> **Version difference data**
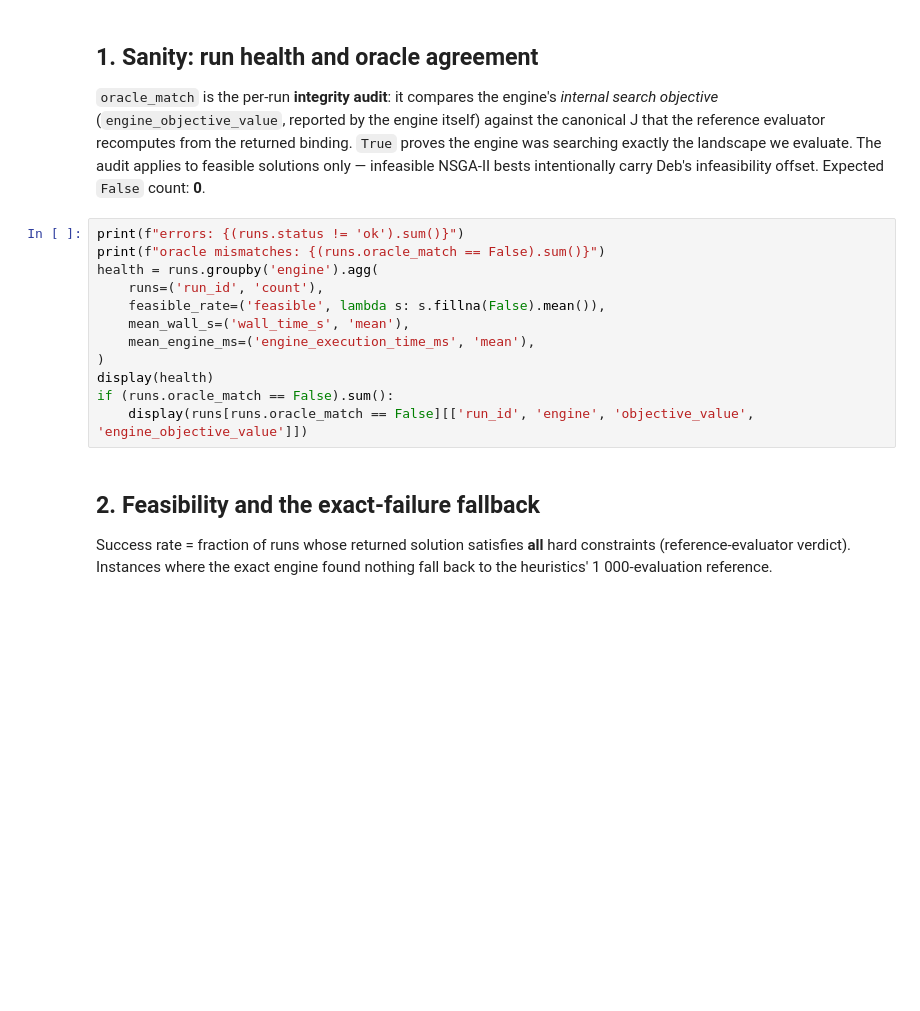
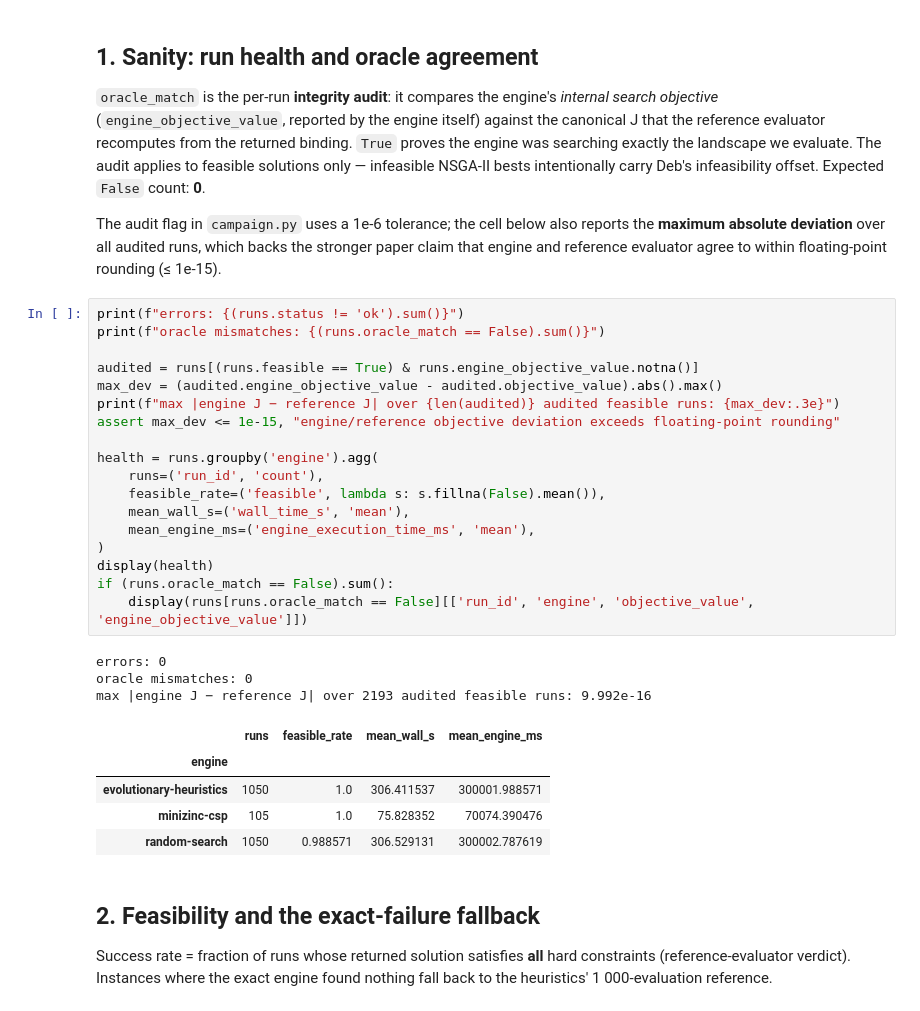
Before and after one commit to isa-group/OpenBinding, a Jupyter notebook: experimentation/icsoc/notebooks/03_results_evaluation.ipynb, the cells around one changed output. Cells and saved outputs as stored; diff of their text form; blank space fills up the shorter version.

```diff
--- a/experimentation/icsoc/notebooks/03_results_evaluation.ipynb
+++ b/experimentation/icsoc/notebooks/03_results_evaluation.ipynb
@@ -57,18 +63,37 @@ the reference evaluator recomputes from the returned binding. `True` proves the
 searching exactly the landscape we evaluate. The audit applies to feasible solutions only —
 infeasible NSGA-II bests intentionally carry Deb's infeasibility offset. Expected `False` count:
 **0**.
+
+The audit flag in `campaign.py` uses a 1e-6 tolerance; the cell below also reports the **maximum
+absolute deviation** over all audited runs, which backs the stronger paper claim that engine and
+reference evaluator agree to within floating-point rounding (≤ 1e-15).
 # %%
 print(f"errors: {(runs.status != 'ok').sum()}")
 print(f"oracle mismatches: {(runs.oracle_match == False).sum()}")
+
+audited = runs[(runs.feasible == True) & runs.engine_objective_value.notna()]
+max_dev = (audited.engine_objective_value - audited.objective_value).abs().max()
+print(f"max |engine J − reference J| over {len(audited)} audited feasible runs: {max_dev:.3e}")
+assert max_dev <= 1e-15, "engine/reference objective deviation exceeds floating-point rounding"
+
 health = runs.groupby('engine').agg(
     runs=('run_id', 'count'),
     feasible_rate=('feasible', lambda s: s.fillna(False).mean()),
     mean_wall_s=('wall_time_s', 'mean'),
     mean_engine_ms=('engine_execution_time_ms', 'mean'),
 )
 display(health)
 if (runs.oracle_match == False).sum():
     display(runs[runs.oracle_match == False][['run_id', 'engine', 'objective_value', 'engine_objective_value']])
+# %% [output]
+errors: 0
+oracle mismatches: 0
+max |engine J − reference J| over 2193 audited feasible runs: 9.992e-16
+|  | runs | feasible_rate | mean_wall_s | mean_engine_ms |
+| engine |  |  |  |  |
+| evolutionary-heuristics | 1050 | 1.0 | 306.411537 | 300001.988571 |
+| minizinc-csp | 105 | 1.0 | 75.828352 | 70074.390476 |
+| random-search | 1050 | 0.988571 | 306.529131 | 300002.787619 |
 # %% [markdown]
 ## 2. Feasibility and the exact-failure fallback
 
```
Also changed, not shown: parts of 23 cells of this notebook, 10 other files.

> **Description of the task**
Set down every record exactly as written, but drop the pictures.

> **Task output**
Before and after one commit to isa-group/OpenBinding, a Jupyter notebook: experimentation/icsoc/notebooks/03_results_evaluation.ipynb, the cells around one changed output. Cells and saved outputs as stored; diff of their text form; blank space fills up the shorter version.

```diff
--- a/experimentation/icsoc/notebooks/03_results_evaluation.ipynb
+++ b/experimentation/icsoc/notebooks/03_results_evaluation.ipynb
@@ -57,18 +63,37 @@ the reference evaluator recomputes from the returned binding. `True` proves the
 searching exactly the landscape we evaluate. The audit applies to feasible solutions only —
 infeasible NSGA-II bests intentionally carry Deb's infeasibility offset. Expected `False` count:
 **0**.
+
+The audit flag in `campaign.py` uses a 1e-6 tolerance; the cell below also reports the **maximum
+absolute deviation** over all audited runs, which backs the stronger paper claim that engine and
+reference evaluator agree to within floating-point rounding (≤ 1e-15).
 # %%
 print(f"errors: {(runs.status != 'ok').sum()}")
 print(f"oracle mismatches: {(runs.oracle_match == False).sum()}")
+
+audited = runs[(runs.feasible == True) & runs.engine_objective_value.notna()]
+max_dev = (audited.engine_objective_value - audited.objective_value).abs().max()
+print(f"max |engine J − reference J| over {len(audited)} audited feasible runs: {max_dev:.3e}")
+assert max_dev <= 1e-15, "engine/reference objective deviation exceeds floating-point rounding"
+
 health = runs.groupby('engine').agg(
     runs=('run_id', 'count'),
     feasible_rate=('feasible', lambda s: s.fillna(False).mean()),
     mean_wall_s=('wall_time_s', 'mean'),
     mean_engine_ms=('engine_execution_time_ms', 'mean'),
 )
 display(health)
 if (runs.oracle_match == False).sum():
     display(runs[runs.oracle_match == False][['run_id', 'engine', 'objective_value', 'engine_objective_value']])
+# %% [output]
+errors: 0
+oracle mismatches: 0
+max |engine J − reference J| over 2193 audited feasible runs: 9.992e-16
+|  | runs | feasible_rate | mean_wall_s | mean_engine_ms |
+| engine |  |  |  |  |
+| evolutionary-heuristics | 1050 | 1.0 | 306.411537 | 300001.988571 |
+| minizinc-csp | 105 | 1.0 | 75.828352 | 70074.390476 |
+| random-search | 1050 | 0.988571 | 306.529131 | 300002.787619 |
 # %% [markdown]
 ## 2. Feasibility and the exact-failure fallback
 
```
Also changed, not shown: parts of 23 cells of this notebook, 10 other files.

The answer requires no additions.